(1) http://www.neurosurgery.ufl.edu/clinical-specialties/images/trigeminal_neuralgia_brochure_for_web.pdf
(2) http://www.ncbi.nlm.nih.gov/pubmed/18540495
(41) http://www.ncbi.nlm.nih.gov/pubmed/20855279 
(42) http://www.ncbi.nlm.nih.gov/pubmed/18694452
(43) http://www.ncbi.nlm.nih.gov/pubmed/11424461 

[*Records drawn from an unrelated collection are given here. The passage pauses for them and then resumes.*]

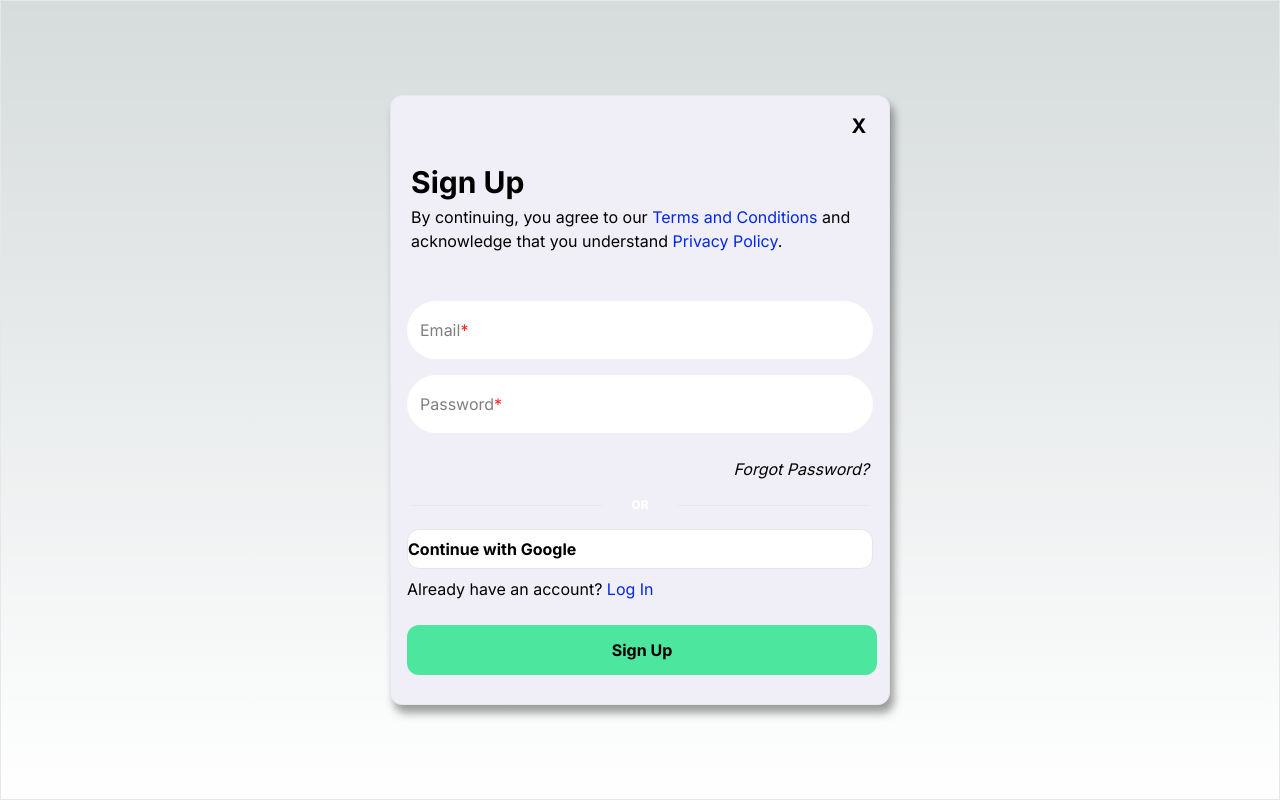
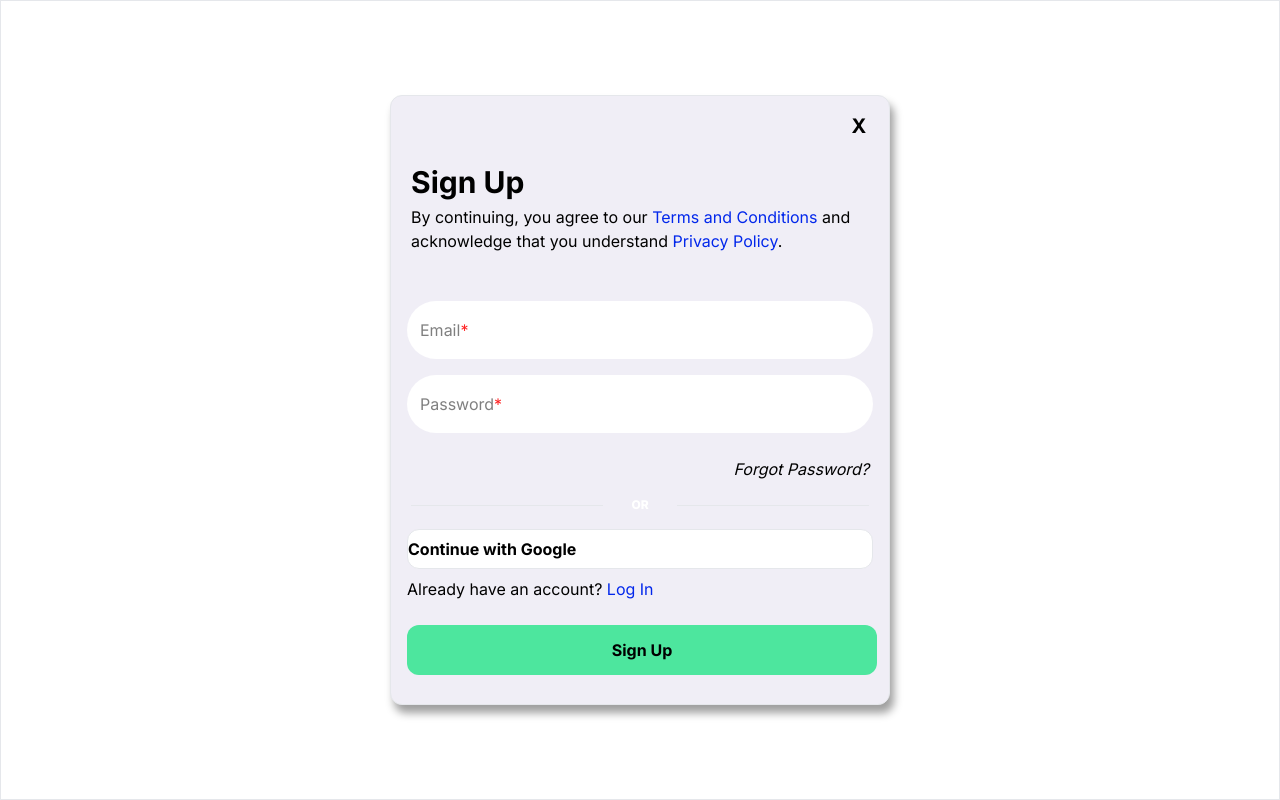
Before and after one commit to hplar05/zppsu-inc-form-automate-system, a Next.js app: page /sign-up in a window 1280 px wide. Built offline with nearby package versions, Linux system fonts and the light colour scheme.

Commit message:
fix: sign in and sign up page

```diff
--- a/app/(auth)/sign-up/page.jsx
+++ b/app/(auth)/sign-up/page.jsx
@@ -14,7 +14,7 @@ export default function SignupPage() {
     setShowPassword(!showPassword);
   };
   return (
-    <main className="flex flex-col items-center justify-center border min-h-screen">
+    <main className="flex flex-col items-center justify-center border min-h-screen bg-white">
       <div className="border rounded-xl h-[610px] w-[500px] bg-[#F0EEF6]  shadow-[4.0px_8.0px_8.0px_rgba(0,0,0,0.38)]">
         <div className="flex justify-end m-3">
           <button className="mt-1 w-9 border-black text-black text-xl cursor-pointer font-bold">
@@ -89,7 +89,7 @@ export default function SignupPage() {
           </label>
         </div>
         <div className="labelSignup-container">
-          <p className="text-left ml-4 mt-2">
+          <p className="text-left ml-4 mt-2 text-black">
             Already have an account?{" "}
             <span
               onClick={NavigatetoLoginPage}
```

(44) http://www.ncbi.nlm.nih.gov/pubmed/16173526